*** Data records ***
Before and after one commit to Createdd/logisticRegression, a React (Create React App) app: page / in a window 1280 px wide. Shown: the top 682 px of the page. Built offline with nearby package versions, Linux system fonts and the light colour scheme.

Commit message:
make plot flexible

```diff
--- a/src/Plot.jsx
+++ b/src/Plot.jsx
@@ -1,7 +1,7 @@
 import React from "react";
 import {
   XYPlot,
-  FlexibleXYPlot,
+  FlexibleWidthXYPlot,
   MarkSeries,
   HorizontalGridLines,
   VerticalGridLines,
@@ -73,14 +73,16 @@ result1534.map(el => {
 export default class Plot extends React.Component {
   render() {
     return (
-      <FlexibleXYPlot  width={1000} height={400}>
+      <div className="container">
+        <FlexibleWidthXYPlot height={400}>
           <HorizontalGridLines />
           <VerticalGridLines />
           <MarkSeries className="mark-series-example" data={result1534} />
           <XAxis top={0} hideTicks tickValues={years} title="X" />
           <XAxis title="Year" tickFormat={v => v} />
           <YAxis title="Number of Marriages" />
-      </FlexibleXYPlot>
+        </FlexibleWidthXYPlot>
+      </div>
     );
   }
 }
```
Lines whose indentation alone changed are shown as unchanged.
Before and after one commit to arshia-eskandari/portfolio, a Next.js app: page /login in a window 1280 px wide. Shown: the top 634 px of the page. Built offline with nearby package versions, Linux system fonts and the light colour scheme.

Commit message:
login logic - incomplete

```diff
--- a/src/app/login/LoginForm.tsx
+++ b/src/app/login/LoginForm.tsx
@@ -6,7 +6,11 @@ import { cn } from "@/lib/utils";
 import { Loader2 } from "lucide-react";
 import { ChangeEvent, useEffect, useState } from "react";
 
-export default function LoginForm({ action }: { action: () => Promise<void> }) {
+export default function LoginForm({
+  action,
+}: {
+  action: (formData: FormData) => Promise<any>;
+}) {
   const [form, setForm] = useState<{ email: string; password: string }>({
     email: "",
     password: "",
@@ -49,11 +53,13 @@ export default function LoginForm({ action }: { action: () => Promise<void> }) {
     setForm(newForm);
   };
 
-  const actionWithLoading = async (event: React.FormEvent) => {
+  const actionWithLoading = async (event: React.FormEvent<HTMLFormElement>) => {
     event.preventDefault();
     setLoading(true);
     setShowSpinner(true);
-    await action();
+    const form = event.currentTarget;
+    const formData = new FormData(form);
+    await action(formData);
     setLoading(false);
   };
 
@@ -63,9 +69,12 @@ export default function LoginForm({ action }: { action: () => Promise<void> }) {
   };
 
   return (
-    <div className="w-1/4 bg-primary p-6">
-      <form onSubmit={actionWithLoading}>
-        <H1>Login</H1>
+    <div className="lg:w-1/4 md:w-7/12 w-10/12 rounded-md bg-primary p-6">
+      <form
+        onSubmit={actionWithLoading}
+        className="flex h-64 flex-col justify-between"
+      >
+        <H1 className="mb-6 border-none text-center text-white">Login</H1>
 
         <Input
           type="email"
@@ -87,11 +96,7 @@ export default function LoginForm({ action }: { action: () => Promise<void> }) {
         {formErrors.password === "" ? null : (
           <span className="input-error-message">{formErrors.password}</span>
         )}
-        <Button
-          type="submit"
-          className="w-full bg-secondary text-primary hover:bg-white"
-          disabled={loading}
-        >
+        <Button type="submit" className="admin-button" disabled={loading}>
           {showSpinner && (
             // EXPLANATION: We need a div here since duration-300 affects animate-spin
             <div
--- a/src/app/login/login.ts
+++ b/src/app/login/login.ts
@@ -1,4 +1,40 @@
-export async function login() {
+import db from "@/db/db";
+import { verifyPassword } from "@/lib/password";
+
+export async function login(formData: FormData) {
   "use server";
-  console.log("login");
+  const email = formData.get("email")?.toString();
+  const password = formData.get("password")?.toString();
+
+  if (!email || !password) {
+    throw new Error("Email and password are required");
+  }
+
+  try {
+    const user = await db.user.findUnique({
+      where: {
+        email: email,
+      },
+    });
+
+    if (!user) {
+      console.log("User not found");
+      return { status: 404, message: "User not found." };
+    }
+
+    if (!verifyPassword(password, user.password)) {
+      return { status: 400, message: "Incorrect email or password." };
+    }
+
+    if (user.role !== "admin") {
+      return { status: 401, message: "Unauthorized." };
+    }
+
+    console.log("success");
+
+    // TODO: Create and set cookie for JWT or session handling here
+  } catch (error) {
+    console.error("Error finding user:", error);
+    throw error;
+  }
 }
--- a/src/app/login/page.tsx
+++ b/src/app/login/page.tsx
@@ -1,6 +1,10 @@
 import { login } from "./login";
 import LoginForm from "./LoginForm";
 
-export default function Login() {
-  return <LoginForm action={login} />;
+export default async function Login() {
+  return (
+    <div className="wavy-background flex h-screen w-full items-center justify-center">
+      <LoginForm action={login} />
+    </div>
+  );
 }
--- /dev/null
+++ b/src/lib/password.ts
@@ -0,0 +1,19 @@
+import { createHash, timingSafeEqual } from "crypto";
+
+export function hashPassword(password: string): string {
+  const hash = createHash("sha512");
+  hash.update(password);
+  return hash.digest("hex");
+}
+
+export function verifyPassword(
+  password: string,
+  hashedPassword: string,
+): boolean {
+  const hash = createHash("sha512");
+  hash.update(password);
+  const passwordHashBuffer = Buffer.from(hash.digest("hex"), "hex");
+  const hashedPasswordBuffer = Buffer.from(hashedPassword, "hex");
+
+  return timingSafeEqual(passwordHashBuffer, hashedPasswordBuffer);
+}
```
*** End of Data records ***
== Problem details ==
After reading the records above, say how many lines hold the string "actionWithLoading", using only a number.

== Solution to the exercise ==
4